WHAT THE TASK REQUIRES: A single number is the answer here: the count of lines in the data below that include the word "label".

Itemized modification records:
+ + +

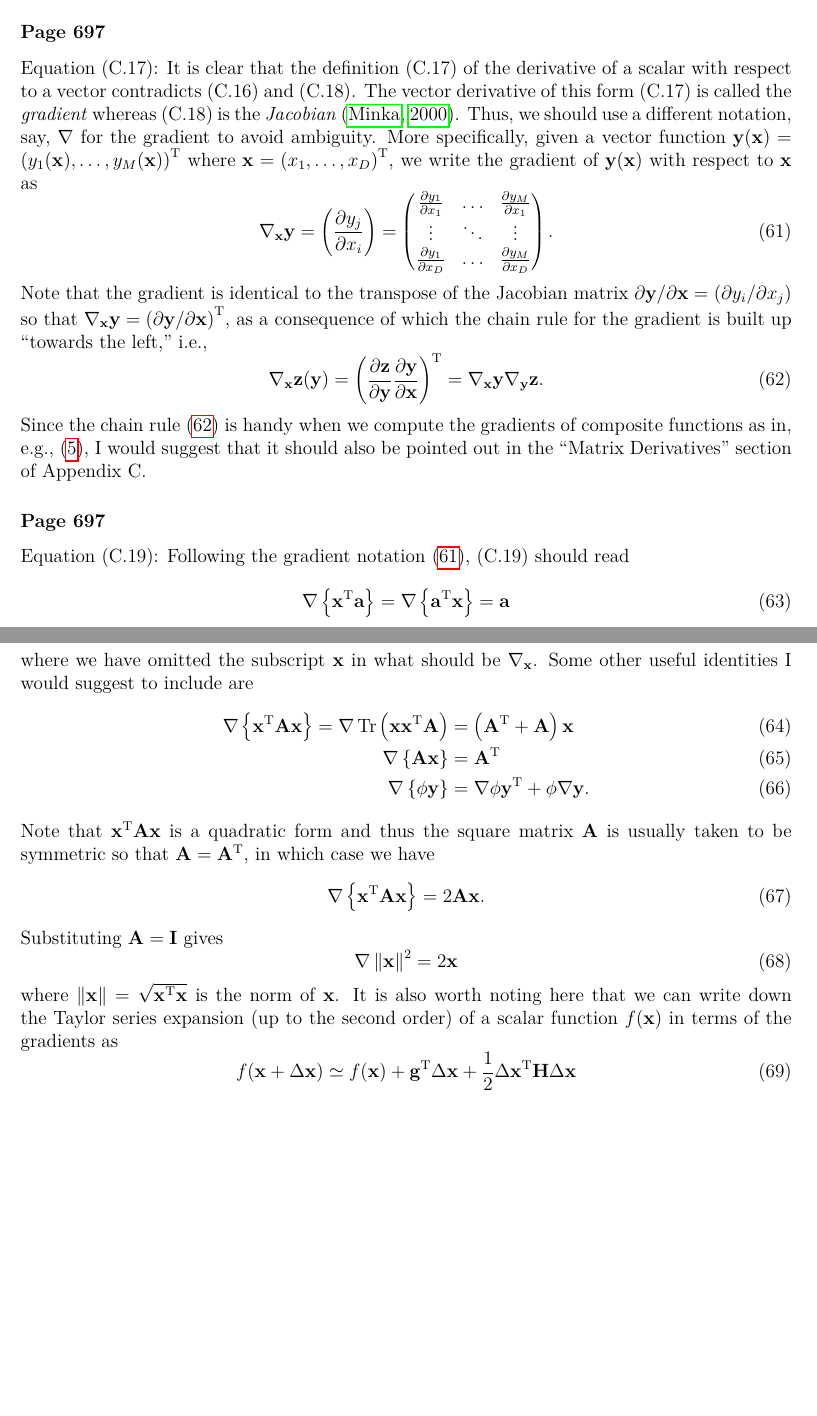
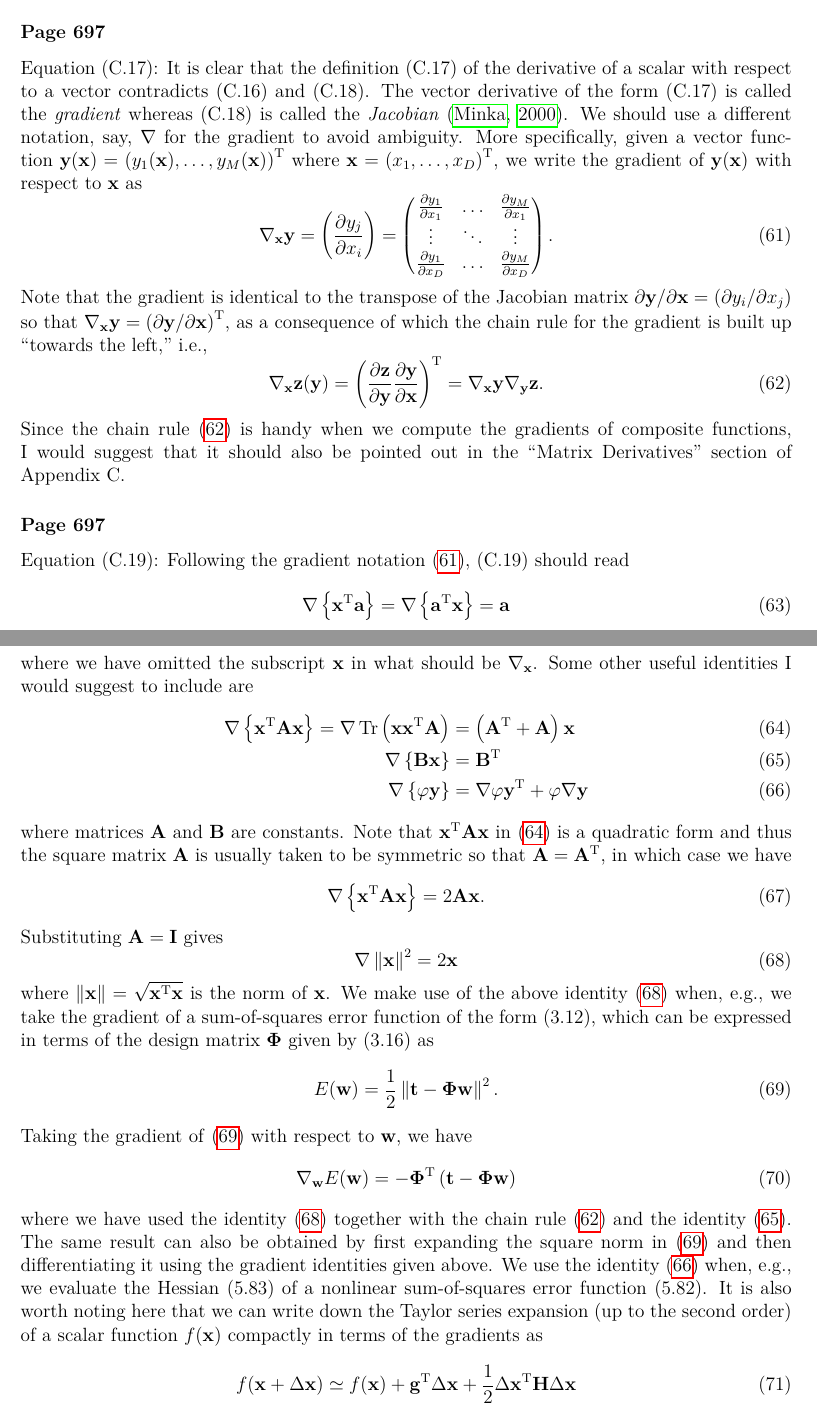
Before and after one commit to yousuketakada/prml_errata, a LaTeX document (prml_errata.tex): two parts of pages 14 and 15 of 15 before the commit and two parts of pages 14 and 15 of 16 after it, joined at a grey line, cut so that both start at the same text, the shorter picture padded with empty space. Compiled offline with pdfLaTeX.

Commit message:
Add some explanation to the gradient identities.

```diff
--- a/prml_errata.tex
+++ b/prml_errata.tex
@@ -1001,9 +1001,9 @@ which are equivalent to (C.7) and \eqref{eq:general_push_through_identity}, resp
 Equation~(C.17):
 It is clear that the definition~(C.17) of the derivative of a scalar with respect to a vector
 contradicts (C.16) and (C.18).
-The vector derivative of this form~(C.17) is called the \emph{gradient}
-whereas (C.18) is the \emph{Jacobian}~\citep{Minka:OldNewMatrixAlgebra}.
-Thus, we should use a different notation, say, $\nabla$ for the gradient to avoid ambiguity.
+The vector derivative of the form~(C.17) is called the \emph{gradient}
+whereas (C.18) is called the \emph{Jacobian}~\citep{Minka:OldNewMatrixAlgebra}.
+We should use a different notation, say, $\nabla$ for the gradient to avoid ambiguity.
 More specifically, given a vector function~$\mathbf{y}(\mathbf{x}) =
 \left(y_1(\mathbf{x}), \dots, y_M(\mathbf{x})\right)^{\operatorname{T}}$
 where $\mathbf{x} = \left(x_1, \dots, x_D \right)^{\operatorname{T}}$,
@@ -1033,8 +1033,7 @@ as a consequence of which the chain rule for the gradient is built up ``towards
 \label{eq:chain_rule_for_gradient}
 \end{equation}
 Since the chain rule~\eqref{eq:chain_rule_for_gradient} is handy
-when we compute the gradients of composite functions
-as in, e.g., \eqref{eq:gradient_of_linear_regression_likelihood},
+when we compute the gradients of composite functions,
 I would suggest that it should also be pointed out in the ``Matrix Derivatives'' section of
 Appendix~C.
 
@@ -1051,26 +1050,52 @@ Some other useful identities I would suggest to include are
 \begin{align}
 \nabla \left\{ \mathbf{x}^{\operatorname{T}} \mathbf{A} \mathbf{x} \right\} =
 \nabla \operatorname{Tr}\left(\mathbf{x}\mathbf{x}^{\operatorname{T}}\mathbf{A}\right) &=
-\left( \mathbf{A}^{\operatorname{T}} + \mathbf{A} \right)\mathbf{x} \\
-\nabla \left\{ \mathbf{A}\mathbf{x} \right\} & = \mathbf{A}^{\operatorname{T}} \\
-\nabla \left\{ \phi\mathbf{y} \right\} &=
-\nabla\phi \mathbf{y}^{\operatorname{T}} + \phi \nabla\mathbf{y} .
+\left( \mathbf{A}^{\operatorname{T}} + \mathbf{A} \right)\mathbf{x}
+\label{eq:gradient_of_quadratic_form} \\
+\nabla \left\{ \mathbf{B}\mathbf{x} \right\} & = \mathbf{B}^{\operatorname{T}}
+\label{eq:gradient_of_matrix_vector_product} \\
+\nabla \left\{ \varphi\mathbf{y} \right\} &=
+\nabla\varphi \mathbf{y}^{\operatorname{T}} + \varphi \nabla\mathbf{y}
+\label{eq:gradient_of_scalar_vector_product}
 \end{align}
-Note that $\mathbf{x}^{\operatorname{T}} \mathbf{A} \mathbf{x}$ is a quadratic form and thus
+where matrices $\mathbf{A}$ and $\mathbf{B}$ are constants.
+Note that $\mathbf{x}^{\operatorname{T}} \mathbf{A} \mathbf{x}$ in
+\eqref{eq:gradient_of_quadratic_form} is a quadratic form and thus
 the square matrix $\mathbf{A}$ is usually taken to be symmetric so that
 $\mathbf{A} = \mathbf{A}^{\operatorname{T}}$, in which case we have
 \begin{equation}
 \nabla \left\{ \mathbf{x}^{\operatorname{T}} \mathbf{A} \mathbf{x} \right\} =
-2\mathbf{A} \mathbf{x} .
+2\mathbf{A} \mathbf{x} \label{eq:gradient_of_quadratic_form_symmetric} .
 \end{equation}
 Substituting $\mathbf{A} = \mathbf{I}$ gives
 \begin{equation}
-\nabla \left\| \mathbf{x} \right\|^{2} = 2\mathbf{x}
+\nabla \left\| \mathbf{x} \right\|^{2} = 2\mathbf{x} \label{eq:gradiet_of_norm}
 \end{equation}
 where $\left\| \mathbf{x} \right\| = \sqrt{\mathbf{x}^{\operatorname{T}}\mathbf{x}}$ is
 the norm of $\mathbf{x}$.
+We make use of the above identity~\eqref{eq:gradiet_of_norm} when, e.g., we take the gradient of
+a sum-of-squares error function of the form (3.12),
+which can be expressed in terms of the design matrix~$\bm{\Phi}$ given by (3.16) as
+\begin{equation}
+E(\mathbf{w}) = \frac{1}{2} \left\| \mathbf{t} - \bm{\Phi}\mathbf{w} \right\|^2
+\label{eq:sum_of_squares_error} .
+\end{equation}
+Taking the gradient of \eqref{eq:sum_of_squares_error} with respect to $\mathbf{w}$, we have
+\begin{equation}
+\nabla_{\mathbf{w}} E(\mathbf{w}) =
+-\bm{\Phi}^{\operatorname{T}} \left( \mathbf{t} - \bm{\Phi}\mathbf{w} \right)
+\end{equation}
+where we have used the identity~\eqref{eq:gradiet_of_norm} together with
+the chain rule~\eqref{eq:chain_rule_for_gradient} and
+the identity~\eqref{eq:gradient_of_matrix_vector_product}.
+The same result can also be obtained by first expanding the square norm in
+\eqref{eq:sum_of_squares_error} and then differentiating it using the gradient identities
+given above.
+We use the identity~\eqref{eq:gradient_of_scalar_vector_product}
+when, e.g., we evaluate the Hessian~(5.83) of a nonlinear sum-of-squares error function~(5.82).
 It is also worth noting here that we can write down the Taylor series expansion
-(up to the second order) of a scalar function $f(\mathbf{x})$ in terms of the gradients as
+(up to the second order) of a scalar function $f(\mathbf{x})$ compactly
+in terms of the gradients as
 \begin{equation}
 f(\mathbf{x} + \Delta\mathbf{x}) \simeq
 f(\mathbf{x})
```
Also changed, not shown: prml_errata.pdf, prml_errata.tex (2 more changed lines).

+ + +

FINAL ANSWER: 7